While doing research for the piece I discovered that Maynard Smith was a fan of proto-transhumanist science-fiction author Olaf Stapledon, particulary his 1930 novel Last and First Men. Stapledon was also influential for Arthur C. Clarke (apparently Maynard Smith and Clarke read the exact same book from the same library!), but where Clarke took inspiration for his fictional writing, Maynard Smith applied it to his science and politics. Here's a quote from Maynard Smith from a 2000 interview by Natural History:
Possibly most influential in making me interested in genetics and in evolution was a strange book by a man called Olaf Stapledon, Last and First Men. It's a history of the next--oh, I don't know--100 million years of human history. It's not terribly well written, but the book's thesis is that there will be a succession of human civilizations that collapse. And it isn't until human beings deliberately change their own constitution to make themselves less aggressive and more friendly that a stable civilization can be made.

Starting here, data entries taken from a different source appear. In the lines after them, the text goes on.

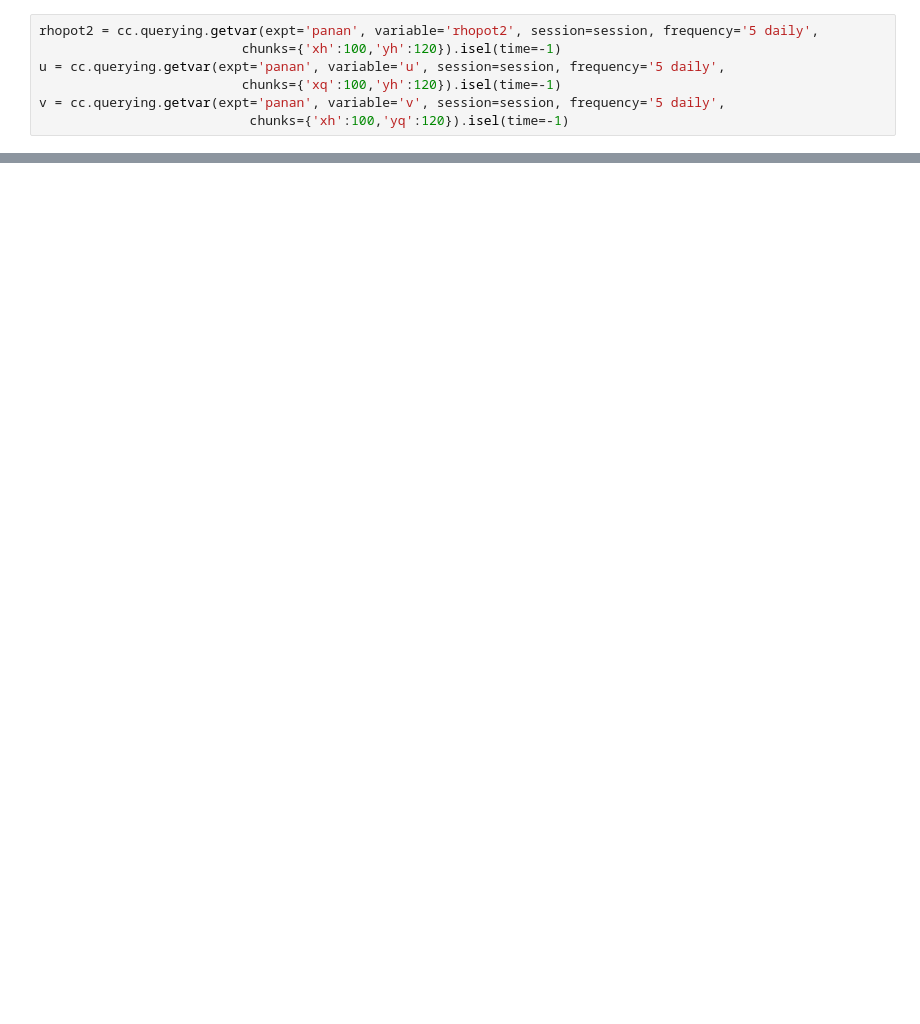
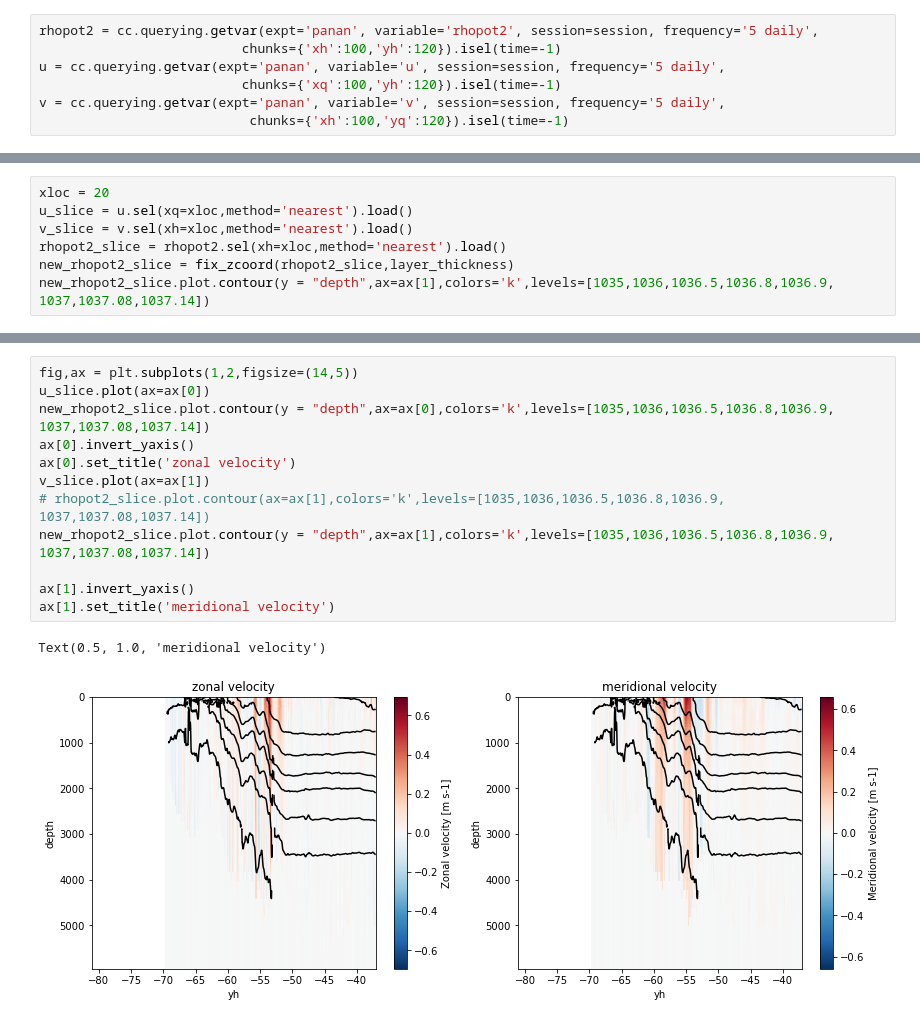
Before and after one commit to COSIMA/mom6-panan, a Jupyter notebook: diagnostics/Transects.ipynb, the cells around one changed output, grey strips where cells are left out. Cells and saved outputs as stored; diff of their text form; blank space fills up the shorter version.

```diff
--- a/diagnostics/Transects.ipynb
+++ b/diagnostics/Transects.ipynb
@@ -27,0 +171,7 @@ v = cc.querying.getvar(expt='panan', variable='v', session=session, frequency='5
+# %%
+xloc = 20
+u_slice = u.sel(xq=xloc,method='nearest').load()
+v_slice = v.sel(xh=xloc,method='nearest').load()
+rhopot2_slice = rhopot2.sel(xh=xloc,method='nearest').load()
+new_rhopot2_slice = fix_zcoord(rhopot2_slice,layer_thickness)
+new_rhopot2_slice.plot.contour(y = "depth",ax=ax[1],colors='k',levels=[1035,1036,1036.5,1036.8,1036.9, 1037,1037.08,1037.14])
@@ -28 +181,16 @@ v = cc.querying.getvar(expt='panan', variable='v', session=session, frequency='5
+# %%
+fig,ax = plt.subplots(1,2,figsize=(14,5))
+u_slice.plot(ax=ax[0])
+new_rhopot2_slice.plot.contour(y = "depth",ax=ax[0],colors='k',levels=[1035,1036,1036.5,1036.8,1036.9, 1037,1037.08,1037.14])
+ax[0].invert_yaxis()
+ax[0].set_title('zonal velocity')
+v_slice.plot(ax=ax[1])
+# rhopot2_slice.plot.contour(ax=ax[1],colors='k',levels=[1035,1036,1036.5,1036.8,1036.9, 1037,1037.08,1037.14])
+new_rhopot2_slice.plot.contour(y = "depth",ax=ax[1],colors='k',levels=[1035,1036,1036.5,1036.8,1036.9, 1037,1037.08,1037.14])
+
+ax[1].invert_yaxis()
+ax[1].set_title('meridional velocity')
+# %% [output]
+Text(0.5, 1.0, 'meridional velocity')
+[figure, added]
 # %%
```
Also changed, not shown: parts of 20 cells of this notebook.
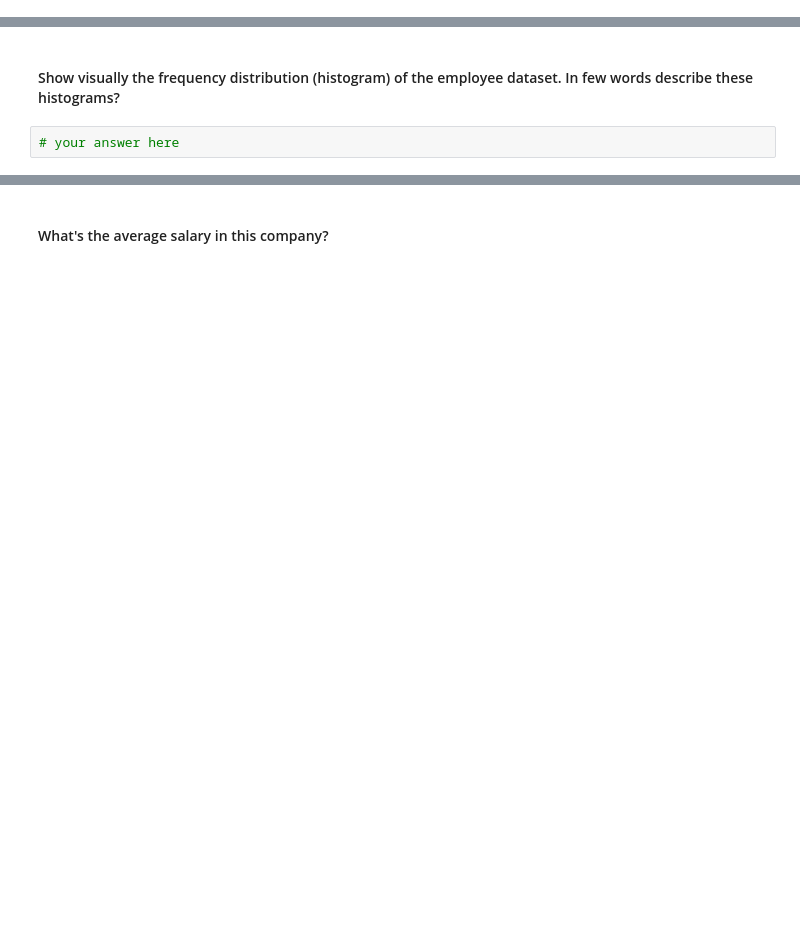
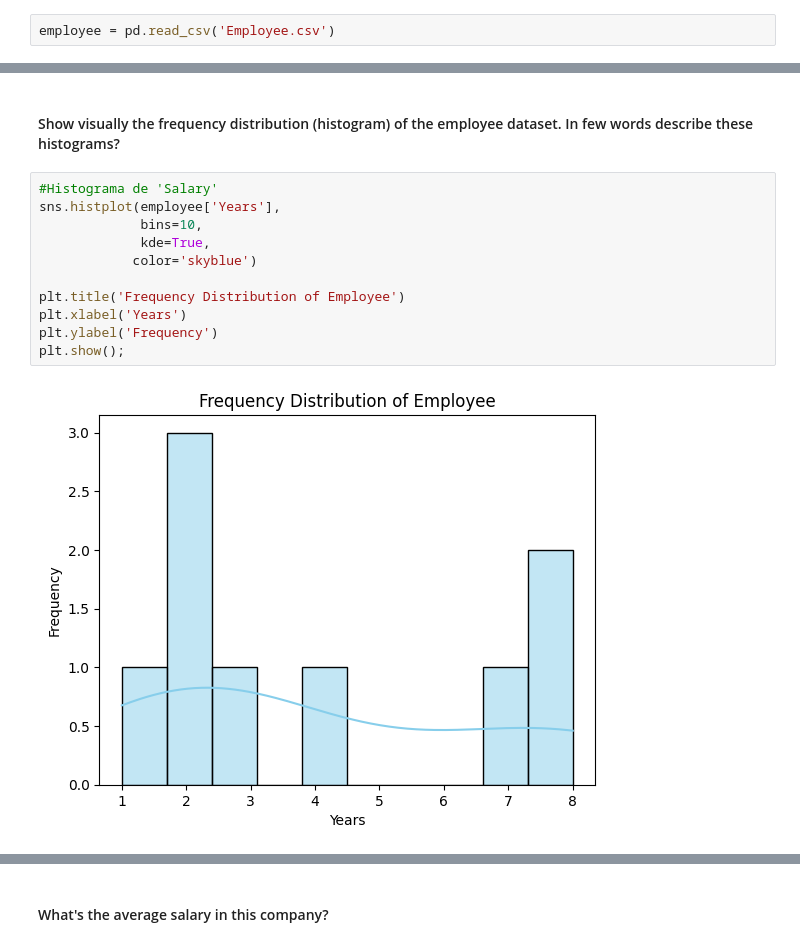
Before and after one commit to Ironhack-Data-Madrid-Octubre-2023/5.1-lab_subsetting_and_descriptive_stats, a Jupyter notebook: your-code/main.ipynb, the cells around one changed output, grey strips where cells are left out. Saved outputs shown, nothing was run; the diff lists cells and outputs as text; blank space fills up the shorter version.

```diff
--- a/your-code/main.ipynb
+++ b/your-code/main.ipynb
@@ -130,0 +129,2 @@ std
+# %%
+employee = pd.read_csv('Employee.csv')
@@ -135,4 +168,15 @@ std
 # %% [markdown]
 #### Show visually the frequency distribution (histogram) of the employee dataset. In few words describe these histograms?
-# %%
-# your answer here
+# %%
+#Histograma de 'Salary'
+sns.histplot(employee['Years'],
+             bins=10,
+             kde=True,
+            color='skyblue')
+
+plt.title('Frequency Distribution of Employee')
+plt.xlabel('Years')
+plt.ylabel('Frequency')
+plt.show();
+# %% [output]
+[figure, added]
```
Also changed, not shown: parts of 43 cells of this notebook.
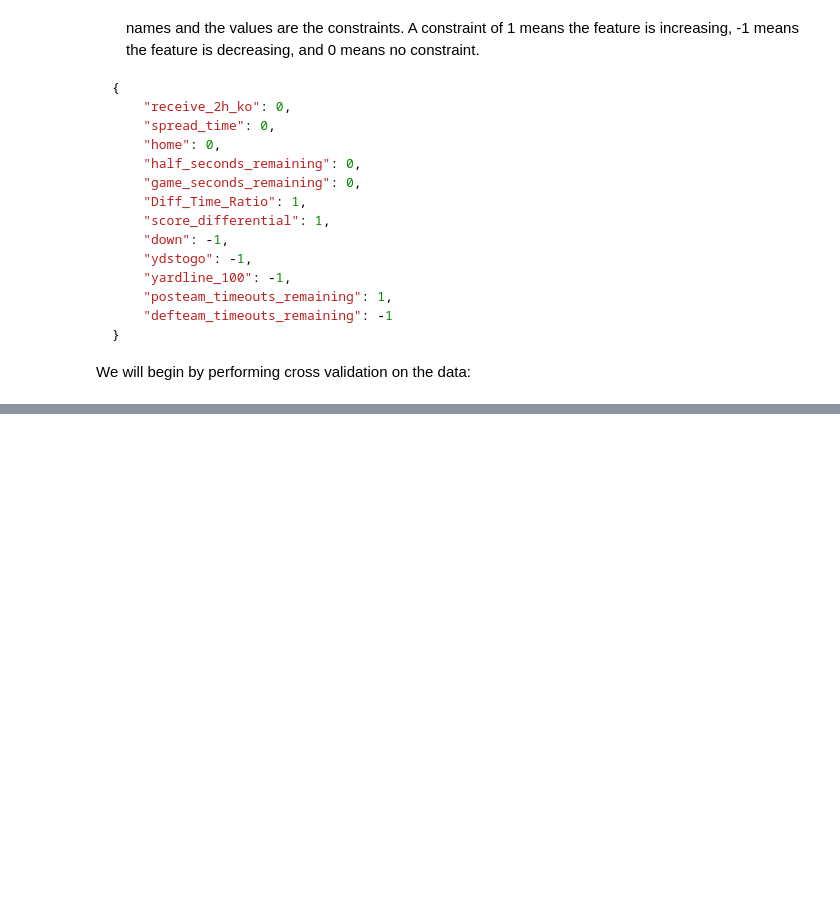
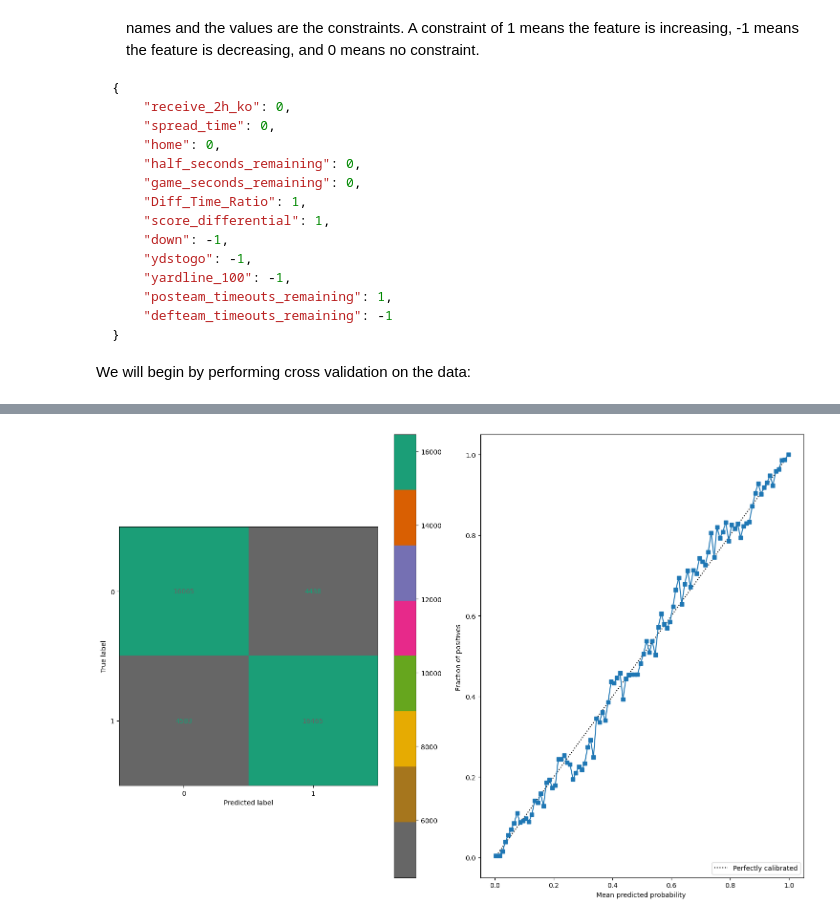
Before and after one commit to jonathanelbailey/nfl-data-models, a Jupyter notebook: notebooks/exploration/eda_nfl_wp_models.ipynb, the cells around one changed output, grey strips where cells are left out. Cells and saved outputs as stored; diff of their text form; code cells hidden in the pictures; blank space fills up the shorter version.

```diff
--- a/notebooks/exploration/eda_nfl_wp_models.ipynb
+++ b/notebooks/exploration/eda_nfl_wp_models.ipynb
@@ -775,0 +579,13 @@ The models tested showed varying levels of performance. The original author's mo
+# %%
+import numpy as np
+
+pred_results = test_data[['game_id', 'label', 'score_differential']].copy()
+pred_results['wp'] = bst.predict(dtest)
+pred_results['pred_label'] = np.where(pred_results['wp'] > 0.5, 1, 0)
+pred_results['margin'] = bst.predict(dtest, output_margin=True, pred_leaf=False, pred_contribs=False, approx_contribs=False, pred_interactions=False)
+pred_leaf = bst.predict(dtest, output_margin=False, pred_leaf=True, pred_contribs=False, approx_contribs=False, pred_interactions=False)
+
+pred_contrib = bst.predict(dtest, output_margin=False, pred_leaf=False, pred_contribs=True, approx_contribs=False, pred_interactions=False)
+pred_interactions = bst.predict(dtest, output_margin=False, pred_leaf=False, pred_contribs=False, approx_contribs=False, pred_interactions=True)
+
+pred_results
@@ -775,0 +606,15 @@ The models tested showed varying levels of performance. The original author's mo
+# %%
+from sklearn.metrics import confusion_matrix, ConfusionMatrixDisplay
+from sklearn.calibration import calibration_curve, CalibrationDisplay
+
+fig, ax = plt.subplots(1, 2, figsize=(15, 10))
+cm = confusion_matrix(pred_results['label'], pred_results['pred_label'])
+ConfusionMatrixDisplay(cm).plot(cmap='Dark2_r', ax=ax[0])
+
+prob_true, prob_pred = calibration_curve(pred_results['label'], pred_results['wp'], n_bins=100)
+CalibrationDisplay(prob_true, prob_pred, pred_results['wp']).plot(ax=ax[1])
+
+plt.tight_layout()
+plt.show()
+# %% [output]
+[figure, added]
```
Also changed, not shown: parts of 71 cells of this notebook, 2 other files.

Although I no longer believe that the only path to human betterment is to change our genes, I was really persuaded by the argument at the time.